Party vice chairman Lee Kinch welcomed attendees to lunch with, “Good morning, fellow Democrats. And good morning thoughtful, moderate Republicans.”
More than 300 people attended. Most were Democrats, but there were a few Republicans, like Fred Gatlin. Gatlin, formerly represented Atwood in the Legislature. He left office in 1996, and was considered a conservative. Now, he feels disconnected from his party.
“My values are probably closer to here than they are to the Republican Party right now,” Gatlin said.
Gatlin is the co-chair of Republicans for Davis. He said that cuts made to state agencies during the first three years of Gov. Sam Brownback’s administration have left agencies in crisis. He also worries about the state’s capability to pay its bills in the future under its current tax plan.
Melvin Kahn is a Democrat and political science professor from Wichita State University. He attended the convention. He says most voters in the United States are politically moderate, and when the political pendulum swings as far as it did in Kansas in 2012, it tends to swing back.
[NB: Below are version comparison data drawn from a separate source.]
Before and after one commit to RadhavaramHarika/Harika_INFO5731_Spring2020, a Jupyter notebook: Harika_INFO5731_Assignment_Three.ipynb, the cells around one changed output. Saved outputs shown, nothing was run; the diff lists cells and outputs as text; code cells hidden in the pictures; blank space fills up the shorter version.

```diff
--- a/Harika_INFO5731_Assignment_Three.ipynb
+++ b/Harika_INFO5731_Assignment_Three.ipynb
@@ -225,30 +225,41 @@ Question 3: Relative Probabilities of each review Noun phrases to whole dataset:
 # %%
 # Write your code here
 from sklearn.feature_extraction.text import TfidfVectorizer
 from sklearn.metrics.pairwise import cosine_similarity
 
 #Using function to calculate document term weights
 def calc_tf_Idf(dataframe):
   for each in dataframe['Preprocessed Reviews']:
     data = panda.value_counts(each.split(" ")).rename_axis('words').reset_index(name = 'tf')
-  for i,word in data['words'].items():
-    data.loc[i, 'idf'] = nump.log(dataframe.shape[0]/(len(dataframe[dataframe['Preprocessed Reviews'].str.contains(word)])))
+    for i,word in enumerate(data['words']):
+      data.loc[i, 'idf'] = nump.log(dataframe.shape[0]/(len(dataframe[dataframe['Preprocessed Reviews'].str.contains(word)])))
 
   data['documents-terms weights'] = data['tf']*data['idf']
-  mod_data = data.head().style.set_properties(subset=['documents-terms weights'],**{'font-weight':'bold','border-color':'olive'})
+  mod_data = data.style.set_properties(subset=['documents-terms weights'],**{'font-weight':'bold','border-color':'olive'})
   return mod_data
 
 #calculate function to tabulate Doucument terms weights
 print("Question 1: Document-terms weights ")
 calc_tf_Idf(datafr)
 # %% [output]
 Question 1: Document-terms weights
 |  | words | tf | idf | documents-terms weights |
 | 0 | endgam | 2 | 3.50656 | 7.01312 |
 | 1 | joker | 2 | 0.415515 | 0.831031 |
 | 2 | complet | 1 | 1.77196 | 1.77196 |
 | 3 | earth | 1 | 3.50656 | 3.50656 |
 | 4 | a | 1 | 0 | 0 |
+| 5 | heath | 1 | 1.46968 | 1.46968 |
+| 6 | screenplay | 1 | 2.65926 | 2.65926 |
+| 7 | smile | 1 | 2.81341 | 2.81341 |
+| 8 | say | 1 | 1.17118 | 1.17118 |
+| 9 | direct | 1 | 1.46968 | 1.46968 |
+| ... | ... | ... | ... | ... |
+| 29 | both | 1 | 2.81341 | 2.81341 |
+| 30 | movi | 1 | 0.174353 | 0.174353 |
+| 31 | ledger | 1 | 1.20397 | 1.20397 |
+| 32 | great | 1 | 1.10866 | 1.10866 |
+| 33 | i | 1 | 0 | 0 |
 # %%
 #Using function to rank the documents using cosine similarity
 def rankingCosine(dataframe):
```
“I think that’s what’s happening now. We’ve gone so darn far to the right, a lot of people, Republicans themselves, realize it’s just extremism run rampant,” Kahn said.
Dakota Loomis is a spokesman for the Kansas Democratic Party. He says moderate Republicans share the same focus and values as most Democrats in the state. He says the party’s focus is on whether kids have good schools and their parents have good jobs.
“Moderate Republicans and Kansas Democrats, really, there’s about a hair-width of difference. It’s just the moderate Republicans haven’t figured out they’re Democrats in Kansas,” Loomis said.